◆ Work instructions ◆
Could you count the lines in the entries beneath that hold the word "puml"? Respond with the number alone.

-- Opening Marker --

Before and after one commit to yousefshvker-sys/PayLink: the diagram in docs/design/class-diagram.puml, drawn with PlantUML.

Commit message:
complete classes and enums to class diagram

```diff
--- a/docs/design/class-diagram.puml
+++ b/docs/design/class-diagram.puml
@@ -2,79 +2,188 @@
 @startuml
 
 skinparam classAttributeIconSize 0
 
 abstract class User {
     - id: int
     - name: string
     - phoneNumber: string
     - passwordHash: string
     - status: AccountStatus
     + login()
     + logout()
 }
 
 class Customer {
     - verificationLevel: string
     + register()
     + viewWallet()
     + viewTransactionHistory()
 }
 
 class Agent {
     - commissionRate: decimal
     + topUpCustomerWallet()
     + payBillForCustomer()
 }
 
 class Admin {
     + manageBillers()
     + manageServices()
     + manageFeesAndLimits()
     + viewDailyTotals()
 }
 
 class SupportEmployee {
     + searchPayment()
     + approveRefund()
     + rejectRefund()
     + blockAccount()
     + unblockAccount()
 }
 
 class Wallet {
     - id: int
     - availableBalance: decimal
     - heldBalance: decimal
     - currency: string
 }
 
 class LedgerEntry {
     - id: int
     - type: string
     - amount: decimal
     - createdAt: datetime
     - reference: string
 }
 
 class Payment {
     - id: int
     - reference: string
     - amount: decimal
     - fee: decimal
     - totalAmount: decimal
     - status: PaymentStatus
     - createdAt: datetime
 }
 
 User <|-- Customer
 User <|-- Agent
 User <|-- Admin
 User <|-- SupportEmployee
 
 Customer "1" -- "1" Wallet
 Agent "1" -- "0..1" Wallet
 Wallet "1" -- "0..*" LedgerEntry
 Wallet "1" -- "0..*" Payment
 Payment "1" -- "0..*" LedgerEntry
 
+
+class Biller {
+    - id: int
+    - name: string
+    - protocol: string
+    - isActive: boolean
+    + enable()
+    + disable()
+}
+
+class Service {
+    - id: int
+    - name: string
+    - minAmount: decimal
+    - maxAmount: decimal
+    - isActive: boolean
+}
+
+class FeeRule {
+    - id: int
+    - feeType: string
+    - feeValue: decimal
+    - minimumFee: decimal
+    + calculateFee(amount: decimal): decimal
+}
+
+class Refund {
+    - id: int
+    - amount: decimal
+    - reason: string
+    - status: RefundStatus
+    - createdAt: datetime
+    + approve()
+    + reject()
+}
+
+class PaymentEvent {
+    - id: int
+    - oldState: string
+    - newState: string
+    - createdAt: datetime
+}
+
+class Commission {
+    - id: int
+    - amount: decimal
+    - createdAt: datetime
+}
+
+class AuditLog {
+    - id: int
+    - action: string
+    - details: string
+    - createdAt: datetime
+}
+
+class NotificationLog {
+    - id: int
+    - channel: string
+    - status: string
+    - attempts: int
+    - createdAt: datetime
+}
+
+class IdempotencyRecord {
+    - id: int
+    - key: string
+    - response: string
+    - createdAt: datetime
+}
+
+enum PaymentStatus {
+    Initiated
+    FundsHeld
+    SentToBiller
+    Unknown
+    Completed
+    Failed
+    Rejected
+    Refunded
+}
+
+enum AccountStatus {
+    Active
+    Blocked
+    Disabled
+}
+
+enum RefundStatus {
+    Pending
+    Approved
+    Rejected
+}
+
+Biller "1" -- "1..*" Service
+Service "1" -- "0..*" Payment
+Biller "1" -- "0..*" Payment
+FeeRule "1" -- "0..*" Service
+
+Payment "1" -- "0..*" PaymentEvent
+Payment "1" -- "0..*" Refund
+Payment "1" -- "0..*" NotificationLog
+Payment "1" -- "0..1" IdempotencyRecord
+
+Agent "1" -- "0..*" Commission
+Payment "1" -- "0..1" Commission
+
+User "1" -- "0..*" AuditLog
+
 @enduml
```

-- Closing Marker --
-- Opening Marker --

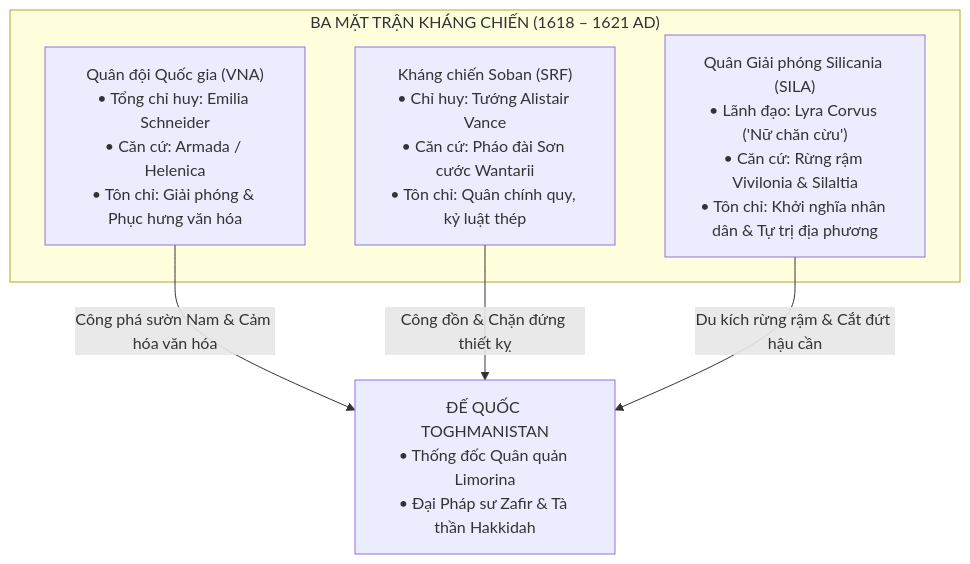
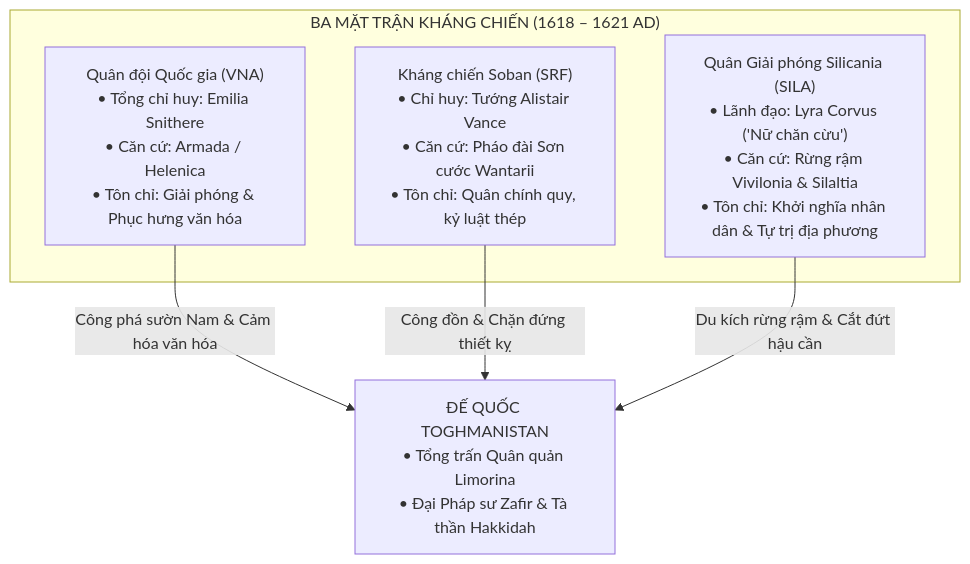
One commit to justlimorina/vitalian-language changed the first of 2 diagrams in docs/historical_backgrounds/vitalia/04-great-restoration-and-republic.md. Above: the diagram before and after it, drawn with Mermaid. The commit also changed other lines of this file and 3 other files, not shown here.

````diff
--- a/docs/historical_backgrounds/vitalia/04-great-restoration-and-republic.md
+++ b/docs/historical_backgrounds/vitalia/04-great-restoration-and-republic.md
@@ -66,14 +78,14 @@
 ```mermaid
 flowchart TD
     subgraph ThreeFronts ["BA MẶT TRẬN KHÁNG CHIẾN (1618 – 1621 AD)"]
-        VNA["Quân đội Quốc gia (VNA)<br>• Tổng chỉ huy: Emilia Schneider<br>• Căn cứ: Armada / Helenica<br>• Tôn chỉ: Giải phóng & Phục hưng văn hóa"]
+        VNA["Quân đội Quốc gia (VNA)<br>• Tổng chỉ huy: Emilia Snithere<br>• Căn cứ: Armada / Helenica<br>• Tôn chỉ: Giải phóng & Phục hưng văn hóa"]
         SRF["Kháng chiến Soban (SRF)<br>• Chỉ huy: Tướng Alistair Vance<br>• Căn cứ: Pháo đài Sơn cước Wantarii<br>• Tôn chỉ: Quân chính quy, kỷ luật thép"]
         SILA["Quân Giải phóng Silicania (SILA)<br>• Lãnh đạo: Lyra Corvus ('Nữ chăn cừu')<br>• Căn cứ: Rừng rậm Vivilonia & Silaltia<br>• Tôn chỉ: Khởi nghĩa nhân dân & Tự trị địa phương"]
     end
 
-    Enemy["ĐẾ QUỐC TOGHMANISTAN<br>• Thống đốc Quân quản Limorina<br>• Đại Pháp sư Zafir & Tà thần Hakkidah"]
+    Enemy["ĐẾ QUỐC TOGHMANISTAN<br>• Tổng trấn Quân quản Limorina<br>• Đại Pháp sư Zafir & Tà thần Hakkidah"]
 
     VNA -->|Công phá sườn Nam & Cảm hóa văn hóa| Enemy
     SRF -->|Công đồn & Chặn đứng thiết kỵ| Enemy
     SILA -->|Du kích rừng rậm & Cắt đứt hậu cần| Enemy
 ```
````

-- Closing Marker --
-- Opening Marker --

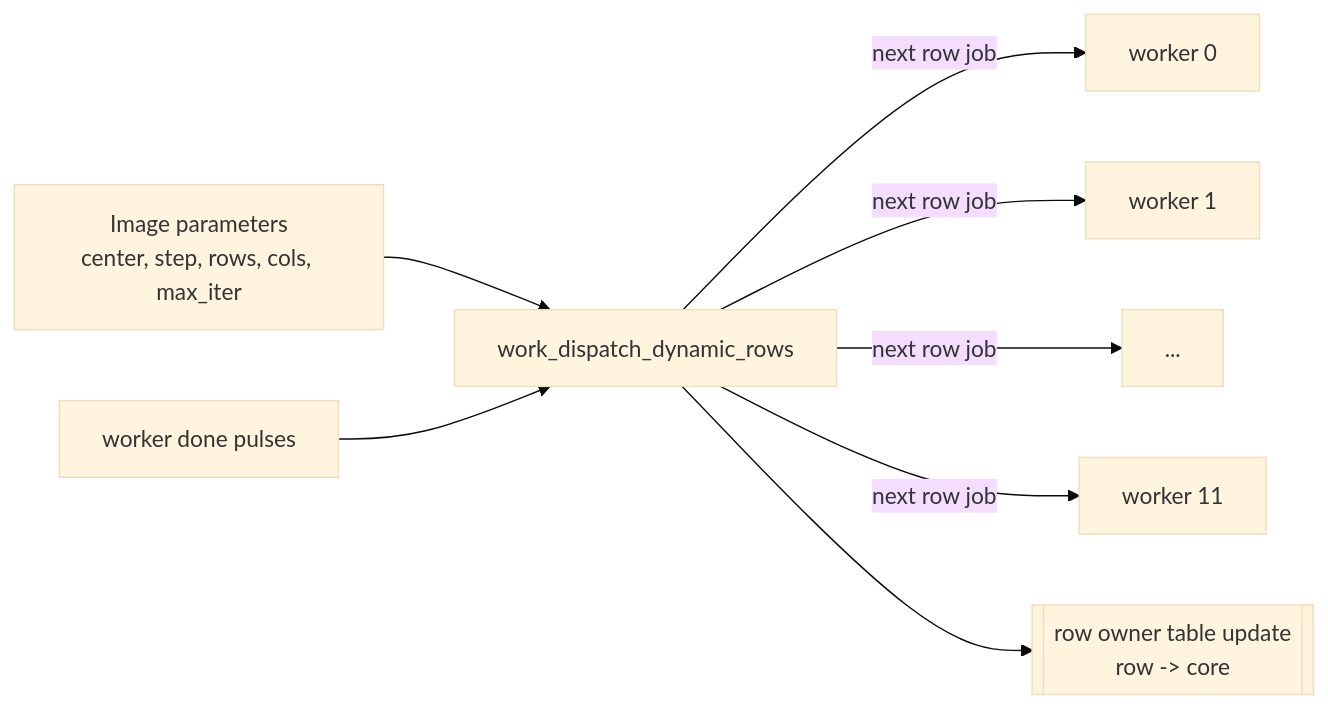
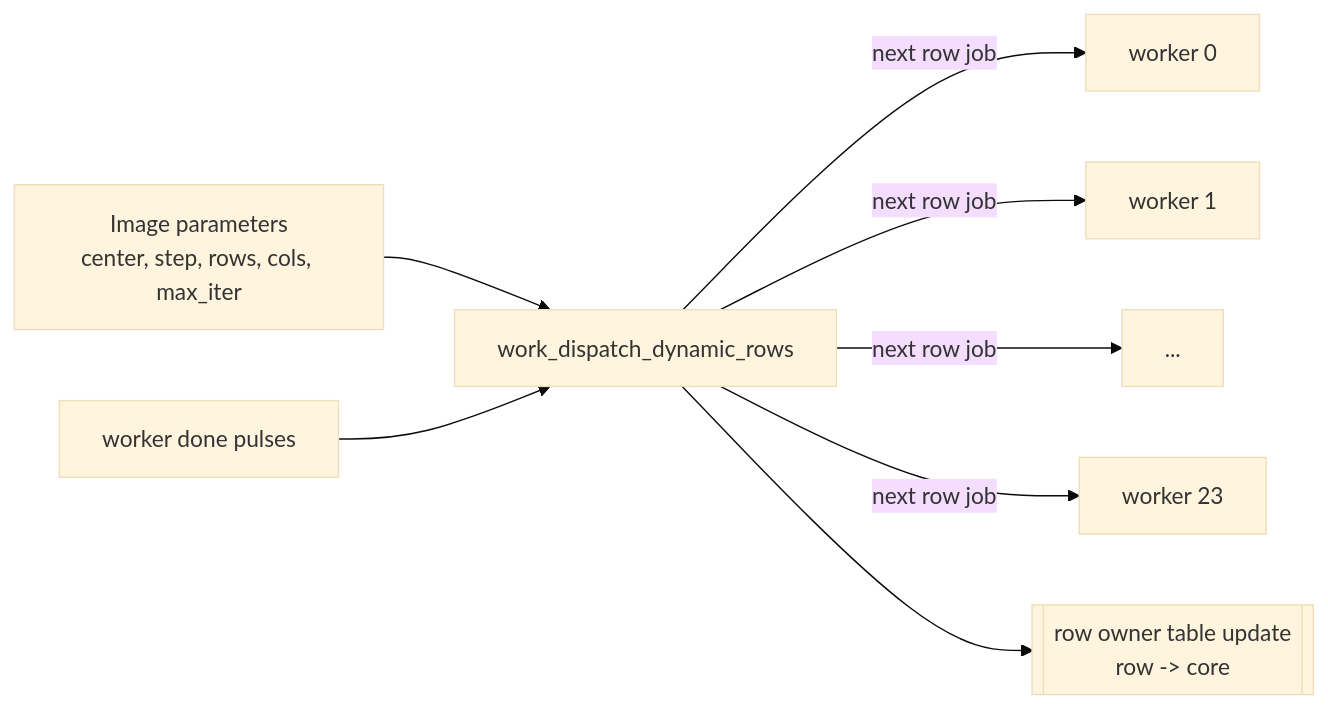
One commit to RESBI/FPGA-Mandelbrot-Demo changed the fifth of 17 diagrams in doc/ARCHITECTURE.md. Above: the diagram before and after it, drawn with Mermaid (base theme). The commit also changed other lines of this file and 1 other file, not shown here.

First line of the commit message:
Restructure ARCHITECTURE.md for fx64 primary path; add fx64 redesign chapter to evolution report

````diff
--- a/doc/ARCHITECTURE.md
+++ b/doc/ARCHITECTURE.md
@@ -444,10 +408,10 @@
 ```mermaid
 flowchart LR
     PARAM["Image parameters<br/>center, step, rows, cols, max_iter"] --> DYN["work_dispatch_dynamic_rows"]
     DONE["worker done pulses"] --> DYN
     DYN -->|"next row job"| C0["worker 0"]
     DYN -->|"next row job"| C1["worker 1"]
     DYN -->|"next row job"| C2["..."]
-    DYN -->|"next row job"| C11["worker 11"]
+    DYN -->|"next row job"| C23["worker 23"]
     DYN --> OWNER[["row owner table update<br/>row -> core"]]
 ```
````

-- Closing Marker --

◆ Answer to the problem ◆
3